The final task is to configure some external endpoints. To set up the Azure Network Security Group that protects the VM, first exit your SSH session in the VM (should have been kicked out of SSH when rebooting in previous step).

  1. To open the endpoint that you use to access the Oracle database remotely, create a Network Security Group rule with az network nsg rule create as follows:

    az network nsg rule create \
        --resource-group myResourceGroup\
        --nsg-name myVmNSG \
        --name allow-oracle \
        --protocol tcp \
        --priority 1001 \
        --destination-port-range 1521
  2. To open the endpoint that you use to access Oracle EM Express remotely, create a Network Security Group rule with az network nsg rule create as follows:

    az network nsg rule create \
        --resource-group myResourceGroup \
        --nsg-name myVmNSG \
        --name allow-oracle-EM \
        --protocol tcp \
        --priority 1002 \
        --destination-port-range 5502
  3. If needed, obtain the public IP address of your VM again with az network public-ip show as follows:

    az network public-ip show \
        --resource-group myResourceGroup \
        --name myVMPublicIP \
        --query [ipAddress] \
        --output tsv
  4. Connect EM Express from your browser. Make sure your browser is compatible with EM Express (Flash install is required):

    https://<VM ip address or hostname>:5502/em

You can log in by using the SYS account, and check the as sysdba checkbox. Use the password OraPasswd1 that you set during installation.

Screenshot of the Oracle OEM Express login page

Clean up resources

Once you have finished exploring your first Oracle database on Azure and the VM is no longer needed, you can use the az group delete command to remove the resource group, VM, and all related resources.

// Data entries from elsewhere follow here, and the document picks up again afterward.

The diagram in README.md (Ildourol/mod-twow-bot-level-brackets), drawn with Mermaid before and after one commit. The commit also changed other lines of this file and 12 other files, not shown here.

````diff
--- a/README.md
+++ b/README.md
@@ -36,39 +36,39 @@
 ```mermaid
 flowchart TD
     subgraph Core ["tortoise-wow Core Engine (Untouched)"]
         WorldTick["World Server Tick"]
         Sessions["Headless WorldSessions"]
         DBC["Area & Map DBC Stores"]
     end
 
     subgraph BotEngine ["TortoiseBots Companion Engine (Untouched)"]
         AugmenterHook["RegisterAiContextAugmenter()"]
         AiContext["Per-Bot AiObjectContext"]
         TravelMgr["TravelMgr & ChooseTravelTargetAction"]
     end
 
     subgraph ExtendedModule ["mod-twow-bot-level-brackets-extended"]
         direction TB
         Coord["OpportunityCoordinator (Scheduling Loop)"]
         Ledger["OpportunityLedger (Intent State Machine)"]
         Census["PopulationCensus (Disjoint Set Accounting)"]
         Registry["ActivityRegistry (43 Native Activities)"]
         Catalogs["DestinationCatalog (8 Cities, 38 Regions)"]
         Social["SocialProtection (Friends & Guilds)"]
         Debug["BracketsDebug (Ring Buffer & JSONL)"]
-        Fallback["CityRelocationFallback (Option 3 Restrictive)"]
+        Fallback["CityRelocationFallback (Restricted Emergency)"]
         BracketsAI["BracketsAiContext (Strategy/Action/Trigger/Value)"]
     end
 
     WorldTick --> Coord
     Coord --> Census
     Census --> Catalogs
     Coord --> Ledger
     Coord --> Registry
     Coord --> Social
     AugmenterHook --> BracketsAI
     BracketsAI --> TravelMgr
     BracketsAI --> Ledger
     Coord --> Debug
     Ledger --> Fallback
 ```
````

az group delete --name myResourceGroup

Next steps

Learn about other Oracle solutions on Azure.

Try the Installing and Configuring Oracle Automated Storage Management tutorial.